→ **What you should do**
This exercise calls for a copy of every line in the listing below that carries the word "style".

===

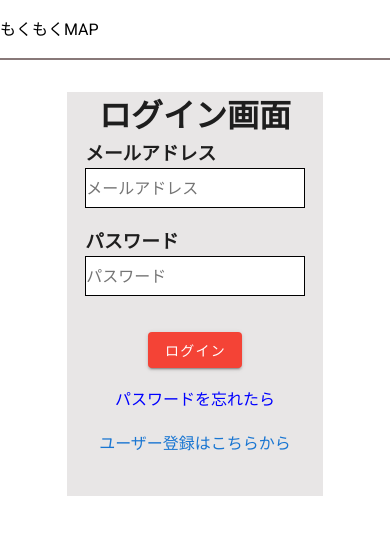
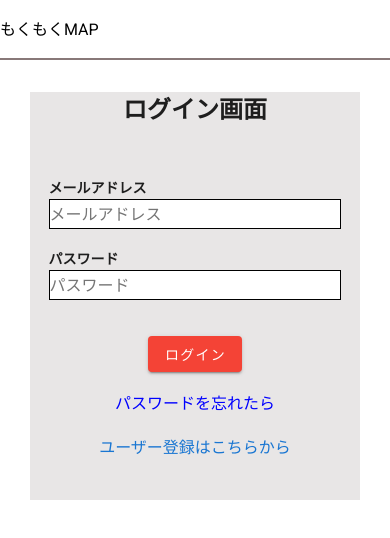
Before and after one commit to rintarouchida/spa_projects, a Nuxt app in the folder frontend/: page /auth/login in a window 390 px wide. Shown: the top 538 px of the page. Built offline with nearby package versions, Linux system fonts and the light colour scheme.

Commit message:
レスポンシブ対応(ログイン、パスワードリセット)

```diff
--- a/frontend/pages/auth/login.vue
+++ b/frontend/pages/auth/login.vue
@@ -1,7 +1,7 @@
 <template>
   <div style="text-align:center;">
     <div class="login_form">
-      <h1>ログイン画面</h1>
+      <h2 style="margin-bottom:50px;">ログイン画面</h2>
       <h3 class="login_items">メールアドレス</h3>
       <input class="input_form" type="text" v-model="email" placeholder="メールアドレス"><br>
       <h3 class="login_items">パスワード</h3>
@@ -82,4 +82,20 @@
     color:red;
     text-align:left;
   }
+
+@media (max-width: 400px) {
+  .login_form {
+    margin-left: 5%;
+    width: 90%;
+  }
+  .login_items{
+    font-size:14px;
+  }
+  .failed_message{
+    font-size:14px;
+  }
+  .input_form{
+    height:30px;
+  }
+}
 </style>
--- a/frontend/pages/auth/reset_password.vue
+++ b/frontend/pages/auth/reset_password.vue
@@ -1,7 +1,7 @@
 <template>
   <div style="text-align: center">
     <div class="password_reset_form">
-      <h1>パスワードリセット画面</h1>
+      <h2 style="margin-bottom:50px;">パスワード<br>リセット画面</h2>
       <p>指定のアドレス先にメールを送信します。</p>
       <h3 class="password_reset_items">メールアドレス</h3>
       <input
@@ -84,4 +84,17 @@ export default {
   color:red;
   text-align:left;
 }
+
+@media (max-width: 400px) {
+  .password_reset_form {
+    margin-left: 5%;
+    width: 90%;
+  }
+  .password_reset_items {
+    font-size:14px;
+  }
+  .input_form{
+    height:30px;
+  }
+}
 </style>
```
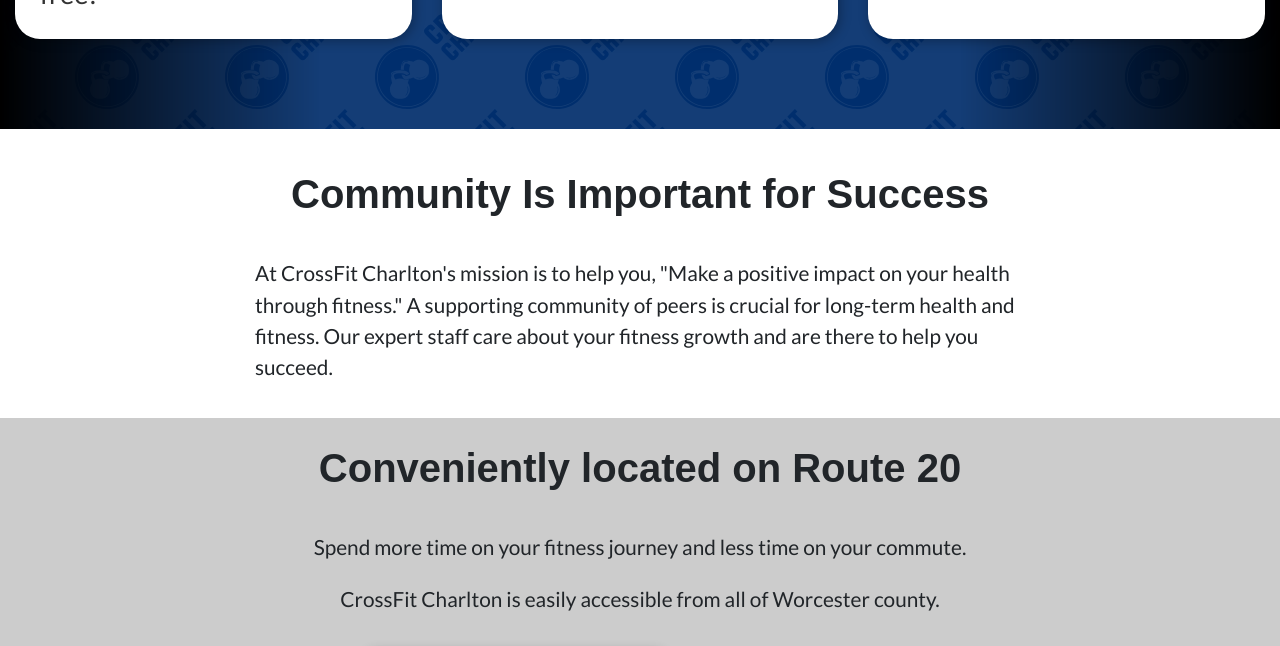
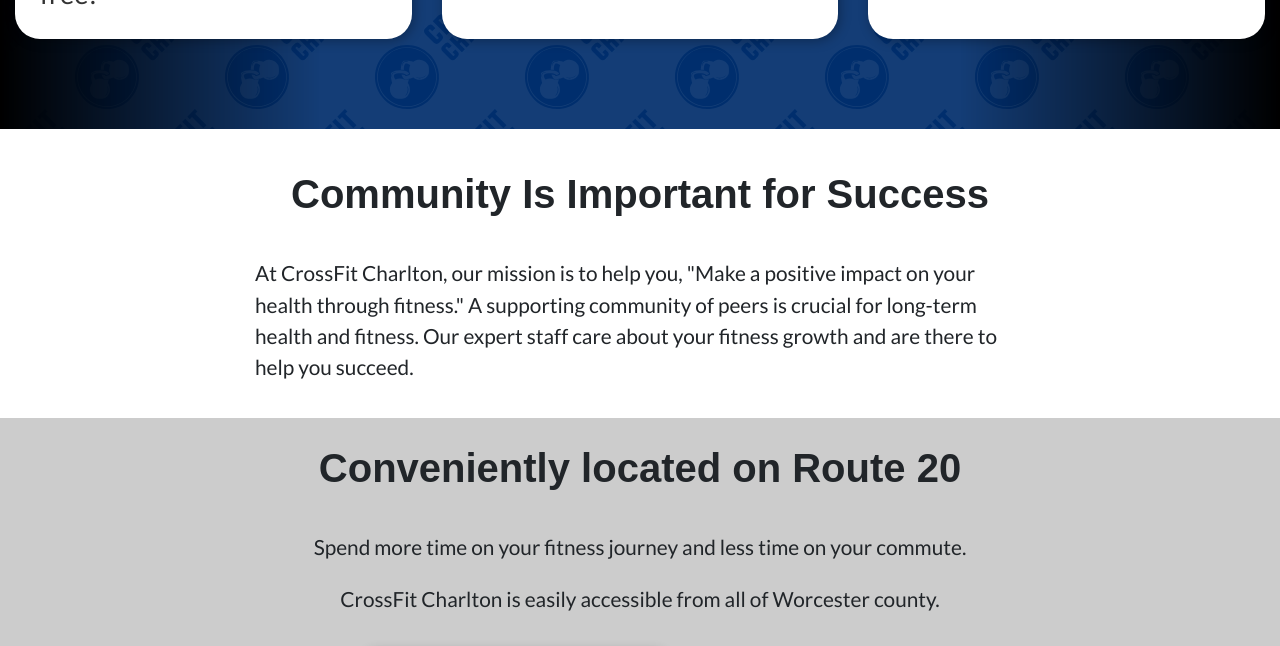
Before and after one commit to jeffhow/crossfitcharlton, a Jekyll site: the page built from index.md, in a window 1280 px wide and 900 px high, scrolled down 3151 px, cut to the strip 0-646 px from the top of the window. Built offline with Jekyll 4.4.1, drawn with Linux system fonts in a browser that asks for light colours; some web fonts are replaced.

Commit message:
new updates to content and images

```diff
--- a/_includes/community.html
+++ b/_includes/community.html
@@ -5,11 +5,8 @@
     <div class="container multi-col"> <!-- multi-col--reverse"> -->
         <div class="col">
         <h2>Community Is Important for Success</h2>
-        <p>At CrossFit Charlton's mission is to help you, "Make a positive impact on your health through fitness." A supporting community of peers is crucial for long-term health and fitness. Our expert staff care about your fitness growth and are there to help you succeed.</p>
+        <p>At CrossFit Charlton, our mission is to help you, "Make a positive impact on your health through fitness." A supporting community of peers is crucial for long-term health and fitness. Our expert staff care about your fitness growth and are there to help you succeed.</p>
         </div>
-        <!-- <div class="col">
-            <img src="assets/images/photos/team-red-shirts.jpg" style="object-position: center 35%;" alt="Gym Photo">
-        </div> -->
     </div>
 </section>
 <!-- /Community -->
--- a/_includes/footer.html
+++ b/_includes/footer.html
@@ -37,7 +37,6 @@
                 <ul>
                 <li><a href="crossfit.html">Crossfit</a></li>
                 <li><a href="foundations.html">Foundations</a></li>
-                <li><a href="crossfit-kids.html">KidFit</a></li>
                 </ul>
 
                 <h4>About</h4>
--- a/cancel.html
+++ b/cancel.html
@@ -3,8 +3,8 @@
 layout: contact
 
 jumbo-image: "assets/images/photos/jason-installing-sign-opt.jpg"
-intro-text: "Cancelation Policy"
-jumbo-title: "We're sorry to see you go"
+# intro-text: "Cancelation Policy"
+# jumbo-title: "We're sorry to see you go"
 
 sections:
   - location.html
--- a/hold.html
+++ b/hold.html
@@ -3,8 +3,8 @@
 layout: contact
 
 jumbo-image: "assets/images/photos/jason-installing-sign-opt.jpg"
-intro-text: "Membership Hold Policy"
-jumbo-title: "We're flexible"
+# intro-text: "Membership Hold Policy"
+# jumbo-title: "We're flexible"
 
 sections:
   - location.html
```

===

→ **Task response**
   <div style="text-align:center;">
+      <h2 style="margin-bottom:50px;">ログイン画面</h2>
 </style>
   <div style="text-align: center">
+      <h2 style="margin-bottom:50px;">パスワード<br>リセット画面</h2>
 </style>
-            <img src="assets/images/photos/team-red-shirts.jpg" style="object-position: center 35%;" alt="Gym Photo">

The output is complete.